* TASK BRIEF:
Your task is to repeat the data exactly, every line of it.

* EXTRACTED ENTRIES:
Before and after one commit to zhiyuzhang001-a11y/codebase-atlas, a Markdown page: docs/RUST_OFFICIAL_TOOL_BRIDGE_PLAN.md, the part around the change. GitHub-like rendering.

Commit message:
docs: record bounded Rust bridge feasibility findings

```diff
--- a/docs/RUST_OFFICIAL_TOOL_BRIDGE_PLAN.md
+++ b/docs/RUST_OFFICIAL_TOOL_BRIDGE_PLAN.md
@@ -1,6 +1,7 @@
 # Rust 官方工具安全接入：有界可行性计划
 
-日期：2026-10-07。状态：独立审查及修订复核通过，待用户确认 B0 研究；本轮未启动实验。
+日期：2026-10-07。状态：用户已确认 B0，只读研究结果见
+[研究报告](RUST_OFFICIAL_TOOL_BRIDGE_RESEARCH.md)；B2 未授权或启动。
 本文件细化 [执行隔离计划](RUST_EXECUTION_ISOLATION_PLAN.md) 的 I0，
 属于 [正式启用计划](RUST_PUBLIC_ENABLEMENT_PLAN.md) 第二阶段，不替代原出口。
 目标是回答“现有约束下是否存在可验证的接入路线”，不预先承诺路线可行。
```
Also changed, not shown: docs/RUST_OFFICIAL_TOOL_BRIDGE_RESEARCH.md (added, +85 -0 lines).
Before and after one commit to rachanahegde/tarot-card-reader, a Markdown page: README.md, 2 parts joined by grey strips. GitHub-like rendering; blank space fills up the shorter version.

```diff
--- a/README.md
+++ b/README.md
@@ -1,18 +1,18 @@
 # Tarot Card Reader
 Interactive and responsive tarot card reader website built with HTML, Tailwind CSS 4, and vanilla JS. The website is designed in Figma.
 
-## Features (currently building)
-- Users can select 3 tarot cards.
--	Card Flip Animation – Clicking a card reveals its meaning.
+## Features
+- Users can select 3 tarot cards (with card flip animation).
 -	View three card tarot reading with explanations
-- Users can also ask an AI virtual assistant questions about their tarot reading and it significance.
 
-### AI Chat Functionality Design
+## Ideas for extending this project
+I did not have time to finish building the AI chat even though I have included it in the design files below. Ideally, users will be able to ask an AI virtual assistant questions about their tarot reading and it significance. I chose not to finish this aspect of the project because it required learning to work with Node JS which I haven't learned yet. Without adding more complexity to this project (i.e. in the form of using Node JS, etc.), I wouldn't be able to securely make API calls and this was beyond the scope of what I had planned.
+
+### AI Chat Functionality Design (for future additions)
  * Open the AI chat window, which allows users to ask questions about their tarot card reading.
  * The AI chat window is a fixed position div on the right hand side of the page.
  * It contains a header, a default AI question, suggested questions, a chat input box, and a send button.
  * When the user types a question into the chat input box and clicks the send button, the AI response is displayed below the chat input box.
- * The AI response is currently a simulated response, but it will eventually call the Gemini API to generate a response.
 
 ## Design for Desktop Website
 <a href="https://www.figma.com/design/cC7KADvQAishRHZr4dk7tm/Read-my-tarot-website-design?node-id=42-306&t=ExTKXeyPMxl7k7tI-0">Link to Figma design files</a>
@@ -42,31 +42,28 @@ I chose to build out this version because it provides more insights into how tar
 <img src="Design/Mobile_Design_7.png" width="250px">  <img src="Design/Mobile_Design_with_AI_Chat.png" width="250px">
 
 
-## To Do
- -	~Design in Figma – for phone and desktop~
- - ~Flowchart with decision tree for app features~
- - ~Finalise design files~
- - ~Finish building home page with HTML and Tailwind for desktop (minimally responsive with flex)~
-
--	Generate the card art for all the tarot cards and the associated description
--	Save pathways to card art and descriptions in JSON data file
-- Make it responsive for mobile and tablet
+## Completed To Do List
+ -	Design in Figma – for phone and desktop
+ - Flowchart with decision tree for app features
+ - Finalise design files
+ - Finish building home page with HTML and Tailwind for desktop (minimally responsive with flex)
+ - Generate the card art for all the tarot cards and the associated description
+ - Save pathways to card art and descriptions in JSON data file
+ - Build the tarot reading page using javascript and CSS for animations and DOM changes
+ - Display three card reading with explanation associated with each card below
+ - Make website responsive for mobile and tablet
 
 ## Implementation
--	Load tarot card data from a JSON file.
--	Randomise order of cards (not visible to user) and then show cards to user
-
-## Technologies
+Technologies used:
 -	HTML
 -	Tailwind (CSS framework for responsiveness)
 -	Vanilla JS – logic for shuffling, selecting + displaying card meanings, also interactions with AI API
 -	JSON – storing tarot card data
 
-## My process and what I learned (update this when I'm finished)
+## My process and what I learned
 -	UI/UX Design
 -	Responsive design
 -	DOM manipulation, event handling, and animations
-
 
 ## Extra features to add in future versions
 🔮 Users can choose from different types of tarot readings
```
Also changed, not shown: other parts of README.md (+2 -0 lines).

* OUTPUT BELOW:
Before and after one commit to zhiyuzhang001-a11y/codebase-atlas, a Markdown page: docs/RUST_OFFICIAL_TOOL_BRIDGE_PLAN.md, the part around the change. GitHub-like rendering.

Commit message:
docs: record bounded Rust bridge feasibility findings

```diff
--- a/docs/RUST_OFFICIAL_TOOL_BRIDGE_PLAN.md
+++ b/docs/RUST_OFFICIAL_TOOL_BRIDGE_PLAN.md
@@ -1,6 +1,7 @@
 # Rust 官方工具安全接入：有界可行性计划
 
-日期：2026-10-07。状态：独立审查及修订复核通过，待用户确认 B0 研究；本轮未启动实验。
+日期：2026-10-07。状态：用户已确认 B0，只读研究结果见
+[研究报告](RUST_OFFICIAL_TOOL_BRIDGE_RESEARCH.md)；B2 未授权或启动。
 本文件细化 [执行隔离计划](RUST_EXECUTION_ISOLATION_PLAN.md) 的 I0，
 属于 [正式启用计划](RUST_PUBLIC_ENABLEMENT_PLAN.md) 第二阶段，不替代原出口。
 目标是回答“现有约束下是否存在可验证的接入路线”，不预先承诺路线可行。
```
Also changed, not shown: docs/RUST_OFFICIAL_TOOL_BRIDGE_RESEARCH.md (added, +85 -0 lines).
Before and after one commit to rachanahegde/tarot-card-reader, a Markdown page: README.md, 2 parts joined by grey strips. GitHub-like rendering; blank space fills up the shorter version.

```diff
--- a/README.md
+++ b/README.md
@@ -1,18 +1,18 @@
 # Tarot Card Reader
 Interactive and responsive tarot card reader website built with HTML, Tailwind CSS 4, and vanilla JS. The website is designed in Figma.
 
-## Features (currently building)
-- Users can select 3 tarot cards.
--	Card Flip Animation – Clicking a card reveals its meaning.
+## Features
+- Users can select 3 tarot cards (with card flip animation).
 -	View three card tarot reading with explanations
-- Users can also ask an AI virtual assistant questions about their tarot reading and it significance.
 
-### AI Chat Functionality Design
+## Ideas for extending this project
+I did not have time to finish building the AI chat even though I have included it in the design files below. Ideally, users will be able to ask an AI virtual assistant questions about their tarot reading and it significance. I chose not to finish this aspect of the project because it required learning to work with Node JS which I haven't learned yet. Without adding more complexity to this project (i.e. in the form of using Node JS, etc.), I wouldn't be able to securely make API calls and this was beyond the scope of what I had planned.
+
+### AI Chat Functionality Design (for future additions)
  * Open the AI chat window, which allows users to ask questions about their tarot card reading.
  * The AI chat window is a fixed position div on the right hand side of the page.
  * It contains a header, a default AI question, suggested questions, a chat input box, and a send button.
  * When the user types a question into the chat input box and clicks the send button, the AI response is displayed below the chat input box.
- * The AI response is currently a simulated response, but it will eventually call the Gemini API to generate a response.
 
 ## Design for Desktop Website
 <a href="https://www.figma.com/design/cC7KADvQAishRHZr4dk7tm/Read-my-tarot-website-design?node-id=42-306&t=ExTKXeyPMxl7k7tI-0">Link to Figma design files</a>
@@ -42,31 +42,28 @@ I chose to build out this version because it provides more insights into how tar
 <img src="Design/Mobile_Design_7.png" width="250px">  <img src="Design/Mobile_Design_with_AI_Chat.png" width="250px">
 
 
-## To Do
- -	~Design in Figma – for phone and desktop~
- - ~Flowchart with decision tree for app features~
- - ~Finalise design files~
- - ~Finish building home page with HTML and Tailwind for desktop (minimally responsive with flex)~
-
--	Generate the card art for all the tarot cards and the associated description
--	Save pathways to card art and descriptions in JSON data file
-- Make it responsive for mobile and tablet
+## Completed To Do List
+ -	Design in Figma – for phone and desktop
+ - Flowchart with decision tree for app features
+ - Finalise design files
+ - Finish building home page with HTML and Tailwind for desktop (minimally responsive with flex)
+ - Generate the card art for all the tarot cards and the associated description
+ - Save pathways to card art and descriptions in JSON data file
+ - Build the tarot reading page using javascript and CSS for animations and DOM changes
+ - Display three card reading with explanation associated with each card below
+ - Make website responsive for mobile and tablet
 
 ## Implementation
--	Load tarot card data from a JSON file.
--	Randomise order of cards (not visible to user) and then show cards to user
-
-## Technologies
+Technologies used:
 -	HTML
 -	Tailwind (CSS framework for responsiveness)
 -	Vanilla JS – logic for shuffling, selecting + displaying card meanings, also interactions with AI API
 -	JSON – storing tarot card data
 
-## My process and what I learned (update this when I'm finished)
+## My process and what I learned
 -	UI/UX Design
 -	Responsive design
 -	DOM manipulation, event handling, and animations
-
 
 ## Extra features to add in future versions
 🔮 Users can choose from different types of tarot readings
```
Also changed, not shown: other parts of README.md (+2 -0 lines).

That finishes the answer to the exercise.